The previous year saw a massive surge in ownership of smartphones and tablets in the US market. The Indian scenario is set to follow suit with smartphones available at lower and lower price points all the time and growth expected to double in 2012. So the medium is viable; but how is it being used?
Companies moving into enterprise mobility for the first time often make the mistake of thinking of the mobile platform as “just like the desktop, only smaller.” There are substantial differences between the mobile and the desktop environment. The biggest difference is in communications. The always-on, high-bandwidth communication we have grown accustomed to on our desktops has ushered in an era of thin clients with lots of functionality. Mobile platforms must work in a world of spotty communications — not always available and often very low-bandwidth.
From loud talkers, to people who answer their cell phone while you’re in mid-sentence, there are a number of mobile phone pet peeves that are getting under people’s skin. Microsoft’s Safer Online Facebook poll asked their social media fans; What do they find most annoying about the way people use their mobile phone? Have their ever…and, who is safer?
Here’s what they told us;
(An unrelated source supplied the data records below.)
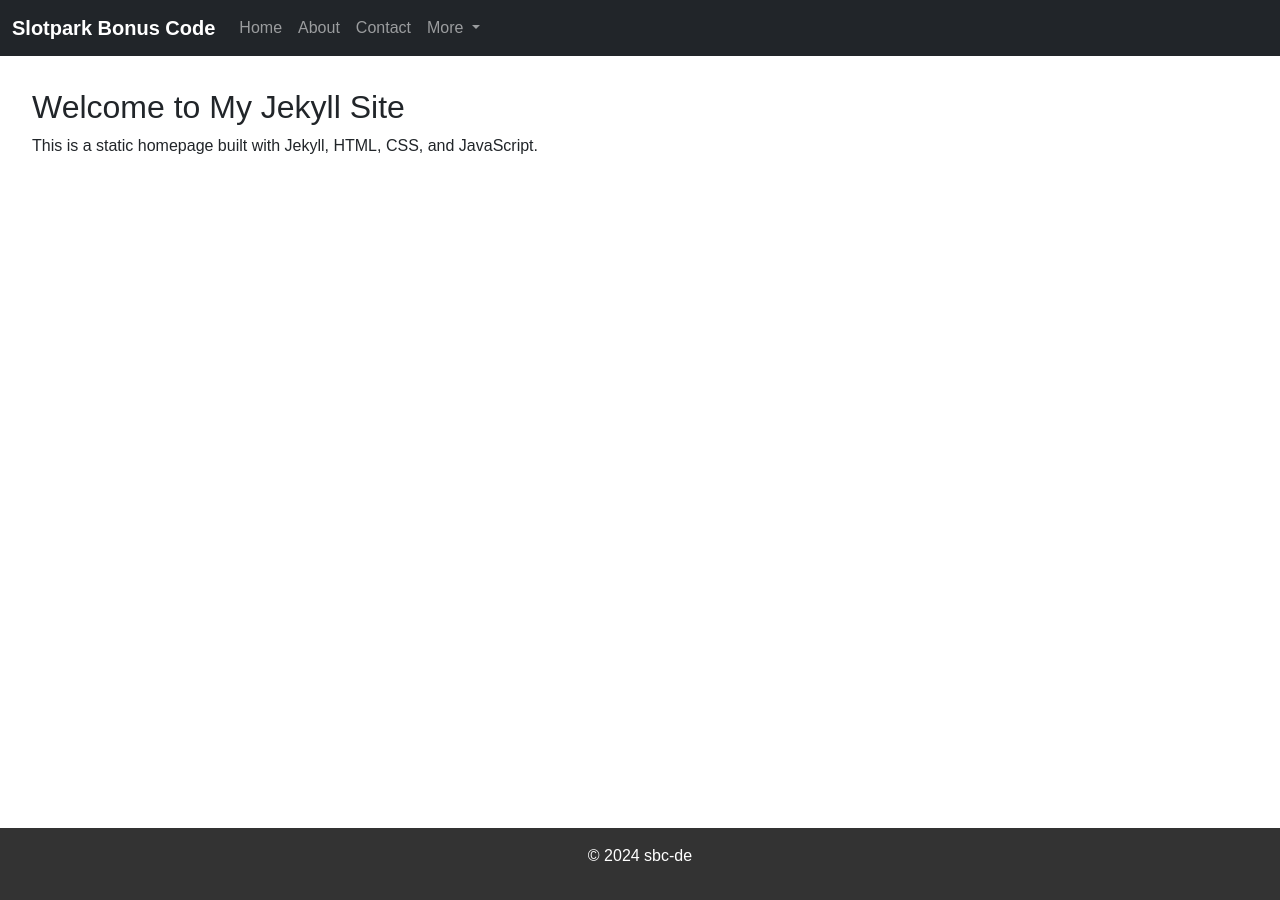
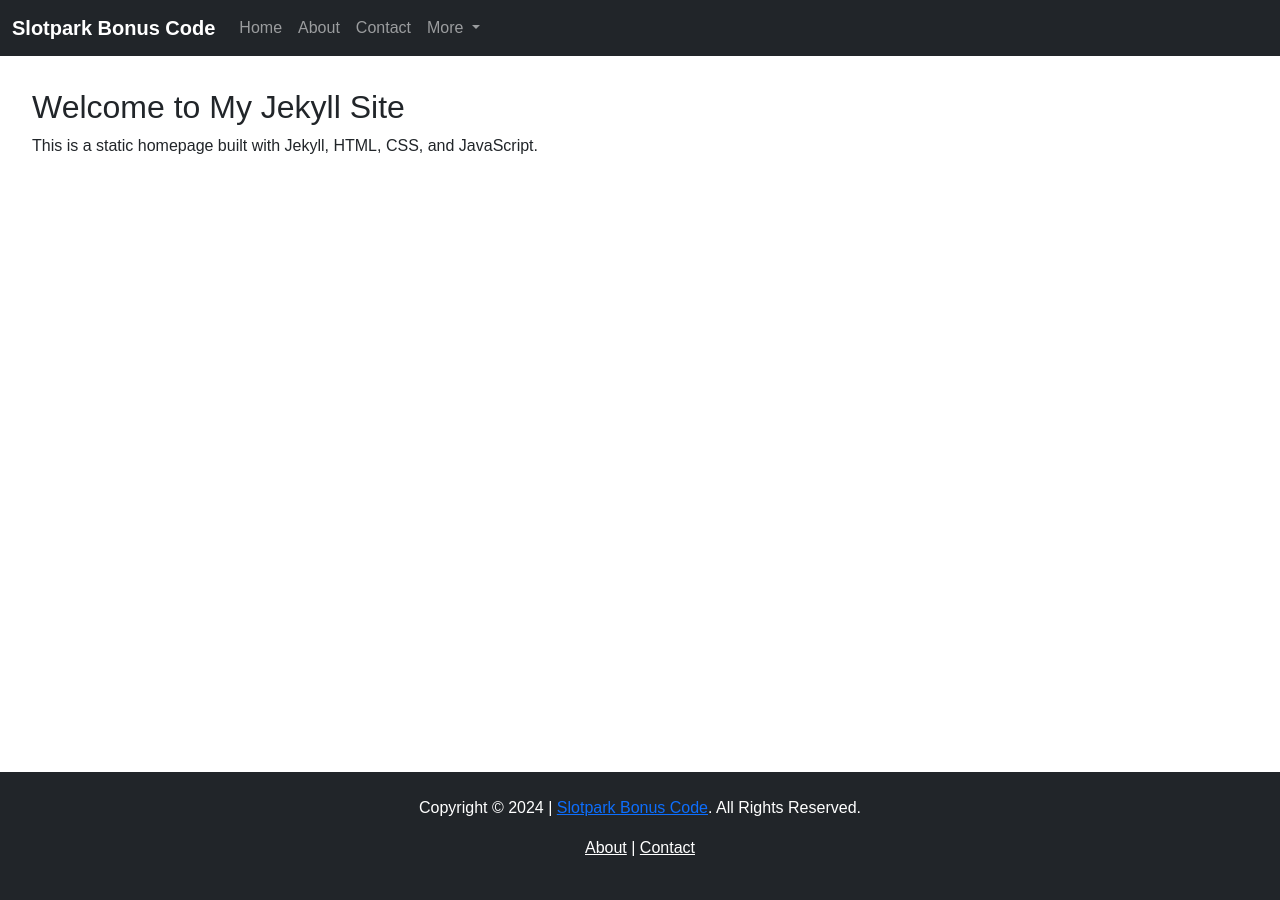
Before and after one commit to Prollad99/sbc-de, a Jekyll site: the page built from index.html, in a window 1280 px wide. Built offline with Jekyll 4.4.1, drawn with Linux system fonts in a browser that asks for light colours.

Commit message:
Update home.html

```diff
--- a/_layouts/home.html
+++ b/_layouts/home.html
@@ -44,8 +44,14 @@
   <main>
     {{ content }}
   </main>
-  <footer>
-    <p>&copy; {{ site.time | date: '%Y' }} {{ site.title }}</p>
+    <footer class="bg-dark text-white py-4">
+    <div class="container text-center">
+      <p>Copyright &copy; <script type='text/javascript'>var creditsyear = new Date();document.write(creditsyear.getFullYear());</script> | <a href="{{ site.baseurl }}/">Slotpark Bonus Code</a>. All Rights Reserved.</p>
+<p>
+  <a href="{{ site.baseurl }}/about" class="text-white">About</a> |
+  <a href="{{ site.baseurl }}/contact/" class="text-white">Contact</a>
+</p>
+    </div>
   </footer>
   <script src="https://cdn.jsdelivr.net/npm/bootstrap@5.1.3/dist/js/bootstrap.bundle.min.js"></script>
   <script src="{{ '/assets/js/main.js' | relative_url }}"></script>
```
The new buzz at the workspace is BYOD. It stands for Bring Your Own Device. And this is changing the way people work and enterprises get work done. What this means is, when you join an company, they do not give you a lappy or a PC to work with. You get to bring your own device, a lappy, PC or as it is the case more often, your own tablet or smartphone. This is a good trend. But like everything else, there are pros and cons to it. Let us look at this today.